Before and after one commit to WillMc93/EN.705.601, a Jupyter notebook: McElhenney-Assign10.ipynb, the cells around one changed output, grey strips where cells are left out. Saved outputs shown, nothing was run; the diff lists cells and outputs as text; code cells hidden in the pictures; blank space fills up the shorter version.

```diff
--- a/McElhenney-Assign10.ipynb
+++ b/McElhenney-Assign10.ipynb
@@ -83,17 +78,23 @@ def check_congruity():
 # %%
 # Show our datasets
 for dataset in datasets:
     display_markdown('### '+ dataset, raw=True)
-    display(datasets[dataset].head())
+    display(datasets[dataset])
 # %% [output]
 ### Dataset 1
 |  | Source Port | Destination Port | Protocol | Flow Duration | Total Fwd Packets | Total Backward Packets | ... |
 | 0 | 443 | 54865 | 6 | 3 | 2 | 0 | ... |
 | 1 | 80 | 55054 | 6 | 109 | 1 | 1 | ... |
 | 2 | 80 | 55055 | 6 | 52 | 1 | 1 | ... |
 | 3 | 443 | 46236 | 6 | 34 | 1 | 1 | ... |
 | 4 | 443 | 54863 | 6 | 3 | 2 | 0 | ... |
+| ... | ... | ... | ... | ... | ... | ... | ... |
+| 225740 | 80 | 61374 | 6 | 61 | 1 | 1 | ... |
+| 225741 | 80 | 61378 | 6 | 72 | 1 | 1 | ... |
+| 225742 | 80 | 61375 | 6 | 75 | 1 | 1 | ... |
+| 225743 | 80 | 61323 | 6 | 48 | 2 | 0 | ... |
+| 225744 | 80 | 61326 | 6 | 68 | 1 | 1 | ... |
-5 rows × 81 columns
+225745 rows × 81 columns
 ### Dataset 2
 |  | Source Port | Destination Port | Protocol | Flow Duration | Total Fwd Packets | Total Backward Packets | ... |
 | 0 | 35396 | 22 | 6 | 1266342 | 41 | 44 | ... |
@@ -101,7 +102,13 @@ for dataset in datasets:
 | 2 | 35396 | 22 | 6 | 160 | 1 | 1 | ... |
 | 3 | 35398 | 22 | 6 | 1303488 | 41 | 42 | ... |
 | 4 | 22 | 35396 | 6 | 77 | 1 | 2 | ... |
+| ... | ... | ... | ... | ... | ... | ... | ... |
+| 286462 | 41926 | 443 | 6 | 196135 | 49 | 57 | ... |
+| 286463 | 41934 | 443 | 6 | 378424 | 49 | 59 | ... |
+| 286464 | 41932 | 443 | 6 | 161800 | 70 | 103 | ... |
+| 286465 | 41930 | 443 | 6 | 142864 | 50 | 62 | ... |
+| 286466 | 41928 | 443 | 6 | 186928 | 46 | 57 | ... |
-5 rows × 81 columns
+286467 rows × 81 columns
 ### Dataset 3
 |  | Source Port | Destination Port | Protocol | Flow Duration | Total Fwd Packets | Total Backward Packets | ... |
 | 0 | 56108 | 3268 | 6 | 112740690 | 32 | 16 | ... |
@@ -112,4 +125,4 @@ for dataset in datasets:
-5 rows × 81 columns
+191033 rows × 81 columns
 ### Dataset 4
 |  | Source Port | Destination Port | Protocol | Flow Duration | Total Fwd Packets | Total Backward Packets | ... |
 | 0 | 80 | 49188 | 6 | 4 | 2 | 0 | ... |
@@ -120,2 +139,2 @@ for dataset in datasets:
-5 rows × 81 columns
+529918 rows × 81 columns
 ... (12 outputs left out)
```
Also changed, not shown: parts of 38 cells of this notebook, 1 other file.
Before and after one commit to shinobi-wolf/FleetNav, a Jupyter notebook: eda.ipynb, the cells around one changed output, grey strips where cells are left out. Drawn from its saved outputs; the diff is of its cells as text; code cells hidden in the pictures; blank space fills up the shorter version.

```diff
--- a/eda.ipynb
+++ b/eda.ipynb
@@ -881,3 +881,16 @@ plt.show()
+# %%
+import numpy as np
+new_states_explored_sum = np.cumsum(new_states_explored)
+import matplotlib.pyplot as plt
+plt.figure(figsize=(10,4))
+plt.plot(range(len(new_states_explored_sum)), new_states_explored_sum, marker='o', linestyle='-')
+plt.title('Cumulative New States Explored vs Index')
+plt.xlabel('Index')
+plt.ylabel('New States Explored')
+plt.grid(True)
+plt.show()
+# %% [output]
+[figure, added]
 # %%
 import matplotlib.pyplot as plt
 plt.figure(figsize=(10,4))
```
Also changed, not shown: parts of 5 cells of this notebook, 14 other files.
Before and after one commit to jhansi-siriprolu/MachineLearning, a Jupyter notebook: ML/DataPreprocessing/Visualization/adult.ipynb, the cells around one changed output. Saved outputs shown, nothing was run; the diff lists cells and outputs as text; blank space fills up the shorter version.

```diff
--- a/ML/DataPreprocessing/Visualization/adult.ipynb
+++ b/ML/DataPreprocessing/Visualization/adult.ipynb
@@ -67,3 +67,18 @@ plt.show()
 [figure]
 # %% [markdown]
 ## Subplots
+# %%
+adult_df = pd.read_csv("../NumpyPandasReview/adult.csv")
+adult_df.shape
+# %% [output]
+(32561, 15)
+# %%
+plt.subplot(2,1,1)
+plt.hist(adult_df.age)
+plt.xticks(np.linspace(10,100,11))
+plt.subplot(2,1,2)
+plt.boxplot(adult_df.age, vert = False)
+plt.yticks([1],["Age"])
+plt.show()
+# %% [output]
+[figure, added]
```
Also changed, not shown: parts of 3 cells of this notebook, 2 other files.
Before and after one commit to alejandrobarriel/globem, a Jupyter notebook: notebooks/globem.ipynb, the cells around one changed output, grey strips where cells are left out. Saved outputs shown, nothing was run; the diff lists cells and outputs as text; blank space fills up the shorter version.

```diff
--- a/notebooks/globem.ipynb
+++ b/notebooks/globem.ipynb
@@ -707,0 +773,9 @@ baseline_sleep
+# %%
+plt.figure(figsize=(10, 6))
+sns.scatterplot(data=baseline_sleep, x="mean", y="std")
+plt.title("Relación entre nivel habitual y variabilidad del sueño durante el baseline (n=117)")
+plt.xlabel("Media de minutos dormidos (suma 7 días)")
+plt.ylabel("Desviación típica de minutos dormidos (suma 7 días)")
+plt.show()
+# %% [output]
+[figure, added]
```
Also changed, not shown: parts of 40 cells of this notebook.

☆ ☆ ☆ ☆ ☆ ☆ ☆

Word for word, restate the material above.

Response area
Before and after one commit to WillMc93/EN.705.601, a Jupyter notebook: McElhenney-Assign10.ipynb, the cells around one changed output, grey strips where cells are left out. Saved outputs shown, nothing was run; the diff lists cells and outputs as text; code cells hidden in the pictures; blank space fills up the shorter version.

```diff
--- a/McElhenney-Assign10.ipynb
+++ b/McElhenney-Assign10.ipynb
@@ -83,17 +78,23 @@ def check_congruity():
 # %%
 # Show our datasets
 for dataset in datasets:
     display_markdown('### '+ dataset, raw=True)
-    display(datasets[dataset].head())
+    display(datasets[dataset])
 # %% [output]
 ### Dataset 1
 |  | Source Port | Destination Port | Protocol | Flow Duration | Total Fwd Packets | Total Backward Packets | ... |
 | 0 | 443 | 54865 | 6 | 3 | 2 | 0 | ... |
 | 1 | 80 | 55054 | 6 | 109 | 1 | 1 | ... |
 | 2 | 80 | 55055 | 6 | 52 | 1 | 1 | ... |
 | 3 | 443 | 46236 | 6 | 34 | 1 | 1 | ... |
 | 4 | 443 | 54863 | 6 | 3 | 2 | 0 | ... |
+| ... | ... | ... | ... | ... | ... | ... | ... |
+| 225740 | 80 | 61374 | 6 | 61 | 1 | 1 | ... |
+| 225741 | 80 | 61378 | 6 | 72 | 1 | 1 | ... |
+| 225742 | 80 | 61375 | 6 | 75 | 1 | 1 | ... |
+| 225743 | 80 | 61323 | 6 | 48 | 2 | 0 | ... |
+| 225744 | 80 | 61326 | 6 | 68 | 1 | 1 | ... |
-5 rows × 81 columns
+225745 rows × 81 columns
 ### Dataset 2
 |  | Source Port | Destination Port | Protocol | Flow Duration | Total Fwd Packets | Total Backward Packets | ... |
 | 0 | 35396 | 22 | 6 | 1266342 | 41 | 44 | ... |
@@ -101,7 +102,13 @@ for dataset in datasets:
 | 2 | 35396 | 22 | 6 | 160 | 1 | 1 | ... |
 | 3 | 35398 | 22 | 6 | 1303488 | 41 | 42 | ... |
 | 4 | 22 | 35396 | 6 | 77 | 1 | 2 | ... |
+| ... | ... | ... | ... | ... | ... | ... | ... |
+| 286462 | 41926 | 443 | 6 | 196135 | 49 | 57 | ... |
+| 286463 | 41934 | 443 | 6 | 378424 | 49 | 59 | ... |
+| 286464 | 41932 | 443 | 6 | 161800 | 70 | 103 | ... |
+| 286465 | 41930 | 443 | 6 | 142864 | 50 | 62 | ... |
+| 286466 | 41928 | 443 | 6 | 186928 | 46 | 57 | ... |
-5 rows × 81 columns
+286467 rows × 81 columns
 ### Dataset 3
 |  | Source Port | Destination Port | Protocol | Flow Duration | Total Fwd Packets | Total Backward Packets | ... |
 | 0 | 56108 | 3268 | 6 | 112740690 | 32 | 16 | ... |
@@ -112,4 +125,4 @@ for dataset in datasets:
-5 rows × 81 columns
+191033 rows × 81 columns
 ### Dataset 4
 |  | Source Port | Destination Port | Protocol | Flow Duration | Total Fwd Packets | Total Backward Packets | ... |
 | 0 | 80 | 49188 | 6 | 4 | 2 | 0 | ... |
@@ -120,2 +139,2 @@ for dataset in datasets:
-5 rows × 81 columns
+529918 rows × 81 columns
 ... (12 outputs left out)
```
Also changed, not shown: parts of 38 cells of this notebook, 1 other file.
Before and after one commit to shinobi-wolf/FleetNav, a Jupyter notebook: eda.ipynb, the cells around one changed output, grey strips where cells are left out. Drawn from its saved outputs; the diff is of its cells as text; code cells hidden in the pictures; blank space fills up the shorter version.

```diff
--- a/eda.ipynb
+++ b/eda.ipynb
@@ -881,3 +881,16 @@ plt.show()
+# %%
+import numpy as np
+new_states_explored_sum = np.cumsum(new_states_explored)
+import matplotlib.pyplot as plt
+plt.figure(figsize=(10,4))
+plt.plot(range(len(new_states_explored_sum)), new_states_explored_sum, marker='o', linestyle='-')
+plt.title('Cumulative New States Explored vs Index')
+plt.xlabel('Index')
+plt.ylabel('New States Explored')
+plt.grid(True)
+plt.show()
+# %% [output]
+[figure, added]
 # %%
 import matplotlib.pyplot as plt
 plt.figure(figsize=(10,4))
```
Also changed, not shown: parts of 5 cells of this notebook, 14 other files.
Before and after one commit to jhansi-siriprolu/MachineLearning, a Jupyter notebook: ML/DataPreprocessing/Visualization/adult.ipynb, the cells around one changed output. Saved outputs shown, nothing was run; the diff lists cells and outputs as text; blank space fills up the shorter version.

```diff
--- a/ML/DataPreprocessing/Visualization/adult.ipynb
+++ b/ML/DataPreprocessing/Visualization/adult.ipynb
@@ -67,3 +67,18 @@ plt.show()
 [figure]
 # %% [markdown]
 ## Subplots
+# %%
+adult_df = pd.read_csv("../NumpyPandasReview/adult.csv")
+adult_df.shape
+# %% [output]
+(32561, 15)
+# %%
+plt.subplot(2,1,1)
+plt.hist(adult_df.age)
+plt.xticks(np.linspace(10,100,11))
+plt.subplot(2,1,2)
+plt.boxplot(adult_df.age, vert = False)
+plt.yticks([1],["Age"])
+plt.show()
+# %% [output]
+[figure, added]
```
Also changed, not shown: parts of 3 cells of this notebook, 2 other files.
Before and after one commit to alejandrobarriel/globem, a Jupyter notebook: notebooks/globem.ipynb, the cells around one changed output, grey strips where cells are left out. Saved outputs shown, nothing was run; the diff lists cells and outputs as text; blank space fills up the shorter version.

```diff
--- a/notebooks/globem.ipynb
+++ b/notebooks/globem.ipynb
@@ -707,0 +773,9 @@ baseline_sleep
+# %%
+plt.figure(figsize=(10, 6))
+sns.scatterplot(data=baseline_sleep, x="mean", y="std")
+plt.title("Relación entre nivel habitual y variabilidad del sueño durante el baseline (n=117)")
+plt.xlabel("Media de minutos dormidos (suma 7 días)")
+plt.ylabel("Desviación típica de minutos dormidos (suma 7 días)")
+plt.show()
+# %% [output]
+[figure, added]
```
Also changed, not shown: parts of 40 cells of this notebook.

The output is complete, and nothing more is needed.